As one of the top 10 disaster-prone states in the nation, Florida continues to strengthen its ability to prepare for and respond to any disaster requiring specialized emergency surgical or critical care medicine. With shrinking budgets and increased demand, building effective and rapid disaster medical response capabilities requires more than just collaboration among governments, healthcare providers, hospitals, and the private sector.
A cohesive, well-developed disaster response team is essential to prevent adverse incidents and lives lost. Meeting current safety guidelines must be enculturated for a successful program, thus saving lives and providing optimal quality of life after a major disaster. Completing the minimal requirements for tasks to meet current safety guidelines is not enough to save lives.
On 7 June 2016, the Cambridge (Massachusetts) Police Department conducted a law enforcement officer training at the Massachusetts Institute of Technology (MIT) to help bridge the understanding gap between officers and the citizens they serve. The training included more than 20 Cambridge career police officers and more than 15 representatives from collaborating local service providers.

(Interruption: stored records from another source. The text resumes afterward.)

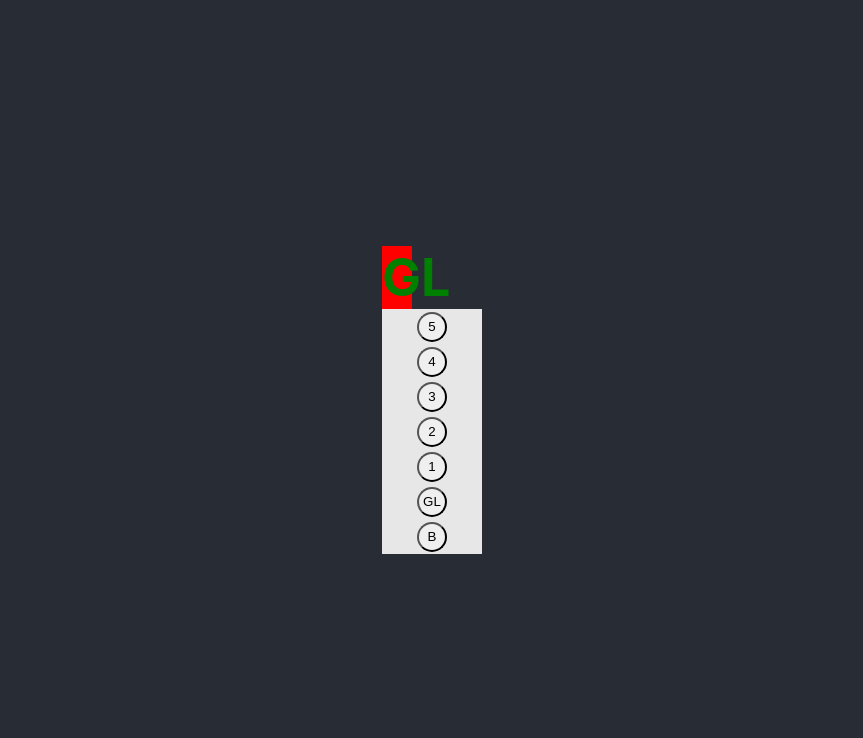
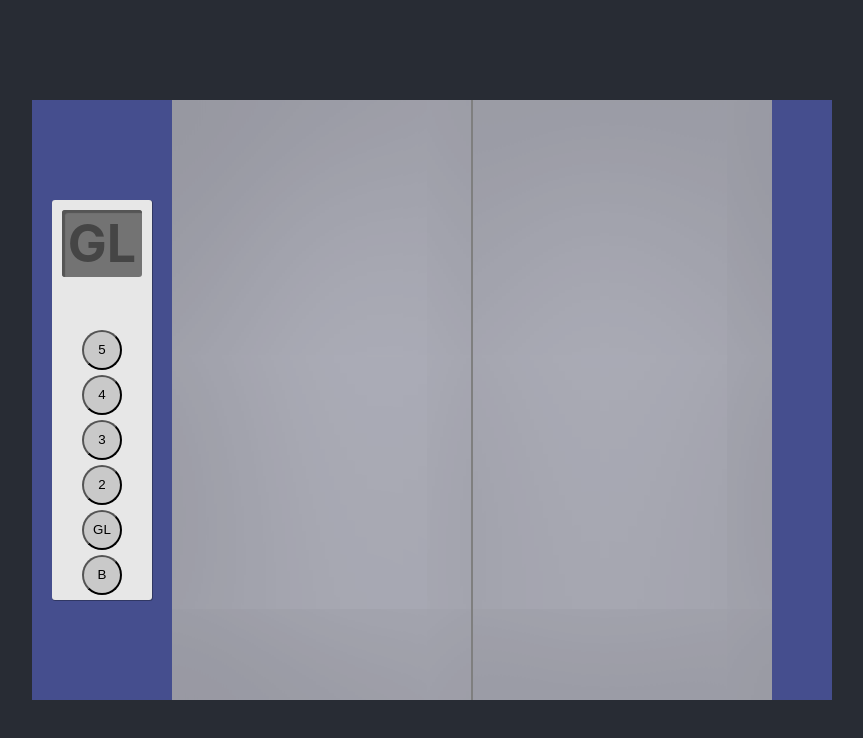
Before and after one commit to ShaneECDavis/Elevator-Model, a React (Create React App) app: page /floor/2 in a window 1280 px wide. Shown: the top 738 px of the page, without its empty margins (208-1071 px from the left). Built offline with nearby package versions, Linux system fonts and the light colour scheme.

Commit message:
main parts of the elevator up and running

```diff
--- a/package.json
+++ b/package.json
@@ -5,6 +5,8 @@
   "dependencies": {
     "react": "^16.7.0-alpha.0",
     "react-dom": "^16.7.0-alpha.0",
+    "react-router": "^4.3.1",
+    "react-router-dom": "^4.3.1",
     "react-scripts": "2.1.1",
     "styled-components": "^4.1.2"
   },
--- a/src/components/ElevatorPanel.js
+++ b/src/components/ElevatorPanel.js
@@ -1,44 +1,64 @@
-import React,{ useState } from 'react'
-import styled from 'styled-components'
+import React,{ useState, useEffect, Fragment } from 'react'
+import styled, {keyframes, css} from 'styled-components'
+import {Switch, Route, Redirect} from 'react-router'
+import {Link} from 'react-router-dom'
+import {FloorB, FloorGL, Floor2, Floor3, Floor4, Floor5} from './floors'
+import history from '../history'
+
 
 
 
  class ElevatorPanelClass {
 
   constructor(panelArray){
-   this.panelArray = panelArray  // Current list of floors
+   this.panelArray = panelArray  // Current list of floors being rendered
    this.travelTime = 1000 // How long it takes to get inbetween floors
-   this.queue = []
-   this.directionOfTravel = 0 // -1 down, 1 up, 0 stationary
-   this.btnObj = {}
-   this.buildBtnObj(this.panelArray)
-   this.currentFloor = ''
+   this.queue = [] // Holds onto buttons that have been pressed
+   this.btnObj = {} // Keeps track of when and which lights to light up on panel
+   this.buildBtnObj(this.panelArray) // Builds panel
+   this.currentFloor = this.panelArray[1] // Sets current floor from the current panel
  }
 
  // handles when button is pressed
- press = (buttonPressed) =>{
+ press = (buttonPressed, displayFlr, closeDrs) =>{
+
      this.queue.push(buttonPressed)
-  //  this.btnObj[buttonPressed] = true
-    this.startMotion()
-    this.btnObj[buttonPressed] = (!this.btnObj[buttonPressed])
+     setTimeout(() => {
+       this.startMotion(buttonPressed, displayFlr, closeDrs)
+     }, 2000);
+     this.btnObj[buttonPressed] = true
+
  }
 
  // starts the evelvators motion
-  startMotion = () => {
+  startMotion = (destination, displayFlr, closeDrs) => {
+    console.log(this.queue, 'queue in startMotion')
+    let currentIndex = this.panelArray.indexOf(this.currentFloor)
+    let destinationIndex = this.panelArray.indexOf(destination)
+    let directionOfTravel = currentIndex > destinationIndex ? - 1 : 1
+
+    // function to stop when arrived at destination floor
     const stopMotion = ()=>{
       clearInterval(inMotion)
     }
+
+    let x = currentIndex;
     const inMotion = setInterval(() => {
-      if (this.queue[0]) {
+      if(this.panelArray[destinationIndex] === this.currentFloor){
         stopMotion()
+        closeDrs(true)
+        console.log(this.btnObj)
+        this.btnObj[this.currentFloor] = false
+      }  else {
+      this.currentFloor = this.panelArray[x] || this.currentFloor
+      displayFlr(this.currentFloor)
+      console.log(this.currentFloor)
+      x = directionOfTravel > 0  ? x + 1 : x - 1
     }
     }, this.travelTime)
   }
 
-  // stops the elevators motion
-  stopMotion = () => {
-    clearInterval(this.inMotion)
-  }
+
 
   // builds the button object to signal which buttons are actively pressed
   buildBtnObj = (arr) =>{
@@ -49,58 +69,187 @@ import styled from 'styled-components'
 }
 
 
- const PanelClass = new ElevatorPanelClass(['B','GL','1','2','3','4','5'])
+const PanelClass = new ElevatorPanelClass(['B','GL','2','3','4','5'])
 
-// can inline set props for styled components
+
+
 const ElevatorPanel = () => {
   const [displayFloor, setdisplayFloor] = useState(PanelClass.panelArray[1]) // using React 16.7.alpha hooks
   const [btnObj, setBtnObj] = useState({})
+  let [closeDoors, setcloseDoors] = useState(false)
 
-
+  //  uses new hook to perform side effects in function components
+  useEffect(()=>{
+    document.title = `${PanelClass.currentFloor}`
+  })
 
   const click = (event) => {
-    PanelClass.press(event.target.name)
+
     setBtnObj(PanelClass.btnObj)
-   setdisplayFloor(PanelClass.queue[0])
-    console.log(PanelClass.btnObj)
+    setdisplayFloor(PanelClass.currentFloor)
+    setcloseDoors(false)
+    PanelClass.press(event.target.name, setdisplayFloor.bind(this), setcloseDoors.bind(this))
+    const target = event.target.name
+    setTimeout(() => {
+      history.push(`/floor/${target}`)
+    }, 3000);
+
+   // setdisplayFloor(PanelClass.currentFloor)
+    console.log(PanelClass.currentFloor, 'click display floor')
   }
 
-
-
-
   return (
-    <div>
+    <Fragment>
+      <Elevator>
+      <PanelHouse>
+      <Display>
        <FloorDisplay>{displayFloor}</FloorDisplay>
+      </Display>
       <Panel>
         {PanelClass.panelArray.map(btn =>
            <Button key={btn} name={btn} active={btnObj[btn]} onClick={click}>{btn}</Button>
             )}
       </Panel>
+     </PanelHouse>
+        <Doors >
+          {
+            (closeDoors) ?
+          <LeftDoor/> : <LeftDoorClose />
 
-    </div>
+          }
+          <Floors>
+          <Switch>
+              <Route exact path={`/floor/B`} component={FloorB} />
+              <Route exact path={`/floor/GL`} component={FloorGL} />
+              <Route exact path={`/floor/2`} component={Floor2} />
+              <Route exact path={`/floor/3`} component={Floor3} />
+              <Route exact path={`/floor/4`} component={Floor4} />
+              <Route exact path={`/floor/5`} component={Floor5} />
+          </Switch>
+          </Floors>
+          {
+            (closeDoors) ?
+          <RightDoor/> : <RightDoorClose />
+          }
+        </Doors>
+     </Elevator>
+    </Fragment>
   )
+}
 
 
 
+export default ElevatorPanel
+
+
+const right = keyframes`
+ 0%{
+   box-shadow:  -20px 0px 300px 1px rgba( 0,0,0, .3) inset;
  }
+  10%{
+    transform:  scaleX(1);
+  }
+  100% {
+    transform: translateX(13rem) scaleX(0.15);
+     box-shadow:  -20px 0px 20px 1px rgba( 0,0,0, .5) inset;
+  }
+`
+// make left if empy or filled based on props......
+const left = keyframes`
+ 0%{
+    box-shadow:  20px 0px 300px 1px rgba( 0,0,0, .3) inset;
+ }
+  10%{
+    transform:  scaleX(1);
+  }
+  100% {
+    transform: translateX(-13rem) scaleX(0.15);
+    box-shadow:  20px 0px 20px 1px rgba( 0,0,0, .5) inset;
+  }
+`
 
-export default ElevatorPanel
+const Floors = styled.div`
+    position: absolute;
+    z-index: -4;
+    width: 100%;
+    background-color: grey;
+`
+
+const Doors = styled.div`
+    position: relative;
+    width: 60rem;
+    height: 100%;
+    z-index: 2;
+    background-color: #000;
+    display:flex;
+
+`
+
+const LeftDoor = styled.div`
+    background-color: #b3b4bf;
+    width: 50%;
+    border-right: 1px solid #7f7f7f;
+    animation: ${left} 3s forwards;
+
+
+`
+const LeftDoorClose = styled(LeftDoor)`
+    animation-direction: reverse;
+`
+
+const RightDoor = styled.div`
+    background-color: #b3b4bf;
+    width: 50%;
+    border-left: 1px solid #7f7f7f;
+    animation: ${right} 3s forwards;
+`
+
+const RightDoorClose = styled(RightDoor)`
+  animation-direction: reverse;
+`
+
+const PanelHouse = styled.div`
+  width: 10rem;
+  background-color: #e7e7e7;
+  margin: 10rem 2rem;
+  border-radius: 3px;
+   box-shadow: .5px .5px .5px .5px rgba( 0,0,0, .3);
+`
+
+const Display = styled.div`
+  display: inline-block;
+  margin: 0 auto;
+`
+
+const Elevator = styled.div`
+  display: flex;
+  background-color: #454e8e;
+  width: 80rem;
+  height: 60rem;
+  z-index: 2;
+`
 
 
 const Button = styled.button`
  display: block;
  margin:  .25rem auto;
  border-radius: 100px;
-  width: 3rem;
-  height: 3rem;
-  transition: transform 3s;
+  width: 4rem;
+  height: 4rem;
+  transition: all .2s;
+  box-shadow: ${props => {
+    if (props.active) return ".5px .5px .5px .5px rgba( 141,224,164, .2)"
+    else return "1px 1px (0,0,0, .2)"
+    }};
   color: ${props => {
     if(props.active) return "white"
     else return "black"
-  }}
+  }};
   background-color: ${props => {
     if (props.active) {
-      return "limegreen"
+      return "rgba( 141,224,164, .7)"
+    } else {
+      return "rgba(80,80,80, .2)"
     }
   }};
   &:hover {
@@ -108,22 +257,24 @@ const Button = styled.button`
     color: white;
   }
   &:active{
-    background-color: limegreen;
+    background-color: rgb(141,224,164);
     color: white;
+    box-shadow:  3px 2px 3px 2px rgba( 0,0,0, .2) inset;
   }
 `
 
 const FloorDisplay = styled.h1`
-  color: green;
-  width: 3rem;
-  background-color: red;
+  color: rgb( 0,0,0,.4);
+  box-shadow: 3px 3px 1px #555 inset;
+  background-color: rgb( 0,0,0, .5);
+  border-radius: 3px;
+  width: 8rem;
+  margin: 1rem;
+  padding: .2rem;
 `
 
 const Panel = styled.div`
+  height: 31rem;
   display: flex;
   flex-direction: column-reverse;
-  width: 10rem;
-  background-color: #e7e7e7;
-
-
 `
--- /dev/null
+++ b/src/components/floors/Floor2.js
@@ -0,0 +1,9 @@
+import React, { Fragment } from 'react'
+import styled, { keyframes, css } from 'styled-components'
+
+
+const Floor2 = () => {
+  return (<Fragment> <div>Floor Two </div></Fragment>)
+}
+
+export default Floor2;
--- /dev/null
+++ b/src/components/floors/Floor3.js
@@ -0,0 +1,9 @@
+import React, { Fragment } from 'react'
+import styled, { keyframes, css } from 'styled-components'
+
+
+const Floor3 = () => {
+  return (<Fragment> <div>Floor Three </div></Fragment>)
+}
+
+export default Floor3;
--- /dev/null
+++ b/src/components/floors/Floor4.js
@@ -0,0 +1,9 @@
+import React, { Fragment } from 'react'
+import styled, { keyframes, css } from 'styled-components'
+
+
+const Floor4 = () => {
+  return (<Fragment> <div>Floor Four </div></Fragment>)
+}
+
+export default Floor4;
--- /dev/null
+++ b/src/components/floors/Floor5.js
@@ -0,0 +1,9 @@
+import React, { Fragment } from 'react'
+import styled, { keyframes, css } from 'styled-components'
+
+
+const Floor5 = () => {
+  return (<Fragment> <div>Floor Five </div></Fragment>)
+}
+
+export default Floor5;
--- /dev/null
+++ b/src/components/floors/FloorB.js
@@ -0,0 +1,9 @@
+import React , {Fragment}from 'react'
+import styled, { keyframes, css } from 'styled-components'
+
+
+const FloorB = () => {
+  return (<Fragment> <div>Floor B </div></Fragment>)
+}
+
+export default FloorB;
--- /dev/null
+++ b/src/components/floors/FloorGL.js
@@ -0,0 +1,9 @@
+import React, { Fragment } from 'react'
+import styled, { keyframes, css } from 'styled-components'
+
+
+const FloorGL = () => {
+  return (<Fragment> <div>Floor GL </div></Fragment>)
+}
+
+export default FloorGL;
--- /dev/null
+++ b/src/components/floors/index.js
@@ -0,0 +1,6 @@
+export { default as FloorB } from './FloorB'
+export { default as FloorGL } from './FloorGL'
+export { default as Floor2 } from './Floor2'
+export { default as Floor3 } from './Floor3'
+export { default as Floor4 } from './Floor4'
+export { default as Floor5 } from './Floor5'
--- /dev/null
+++ b/src/history.js
@@ -0,0 +1,7 @@
+import createHistory from 'history/createBrowserHistory'
+import createMemoryHistory from 'history/createMemoryHistory'
+
+const history =
+  process.env.NODE_ENV === 'test' ? createMemoryHistory() : createHistory()
+
+export default history
--- a/src/index.js
+++ b/src/index.js
@@ -2,9 +2,15 @@ import React from 'react';
 import ReactDOM from 'react-dom';
 import './index.css';
 import App from './App';
+import { Router } from 'react-router-dom'
+import history from './history'
 import * as serviceWorker from './serviceWorker';
 
-ReactDOM.render(<App />, document.getElementById('root'));
+ReactDOM.render((
+<Router history={history}>
+<App />
+</Router>
+), document.getElementById('root'));
 
 // If you want your app to work offline and load faster, you can change
 // unregister() to register() below. Note this comes with some pitfalls.
```
Also changed, not shown: 1 other file (tests, documents, lock files or other folders). Lines whose indentation alone changed are shown as unchanged.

Planning the response to a public health emergency can be a daunting endeavor. Many factors in multiple complex systems contribute to the potential for success in executing these plans at every level of the response. Preparedness planners have to consider these many factors to ensure that their plans can work despite potential failure points.
Most chemical, biological, radiological, nuclear, and high-yield explosive (CBRNE) critical incidents differ from more common hazardous materials (hazmat) events by virtue of four factors: broader scope, enhanced physical toxicity, malicious intent, and the potential to do the unimaginable. The net effect is new levels of stress and psychological toxicity.
With the current amount of discussion and media coverage regarding the spreading Zika virus and the mounting concerns over antibiotic drug resistance, public health remains a critical homeland security and emergency preparedness priority. Unfortunately, it is often a fluctuating priority that does not receive consistent attention, action, and funding to prepare for future known and unknown public health threats.
Although avian influenza outbreaks occur periodically in poultry flocks, only recently has avian influenza been considered a significant threat to human health and the global economy. The 1997 emergence of H5N1 first brought attention to avian influenza's ability to cause disease in humans. However, human infection with influenza from avian sources is not a new phenomenon.
The term "situational awareness" typically conjures images of emergency responders on the scene of a complex incident with many emergency vehicles and various levels of activity, both command and operationally oriented. Public health normally does not enter into the equation, but perhaps it is time to change that thinking.
Responders in the pre-hospital emergency medical field must be in a state of readiness at all times. Working on the front lines of an emergency incident requires the ability to leverage external resources, the determination to harden operations, and the skillfulness to manage patient surge.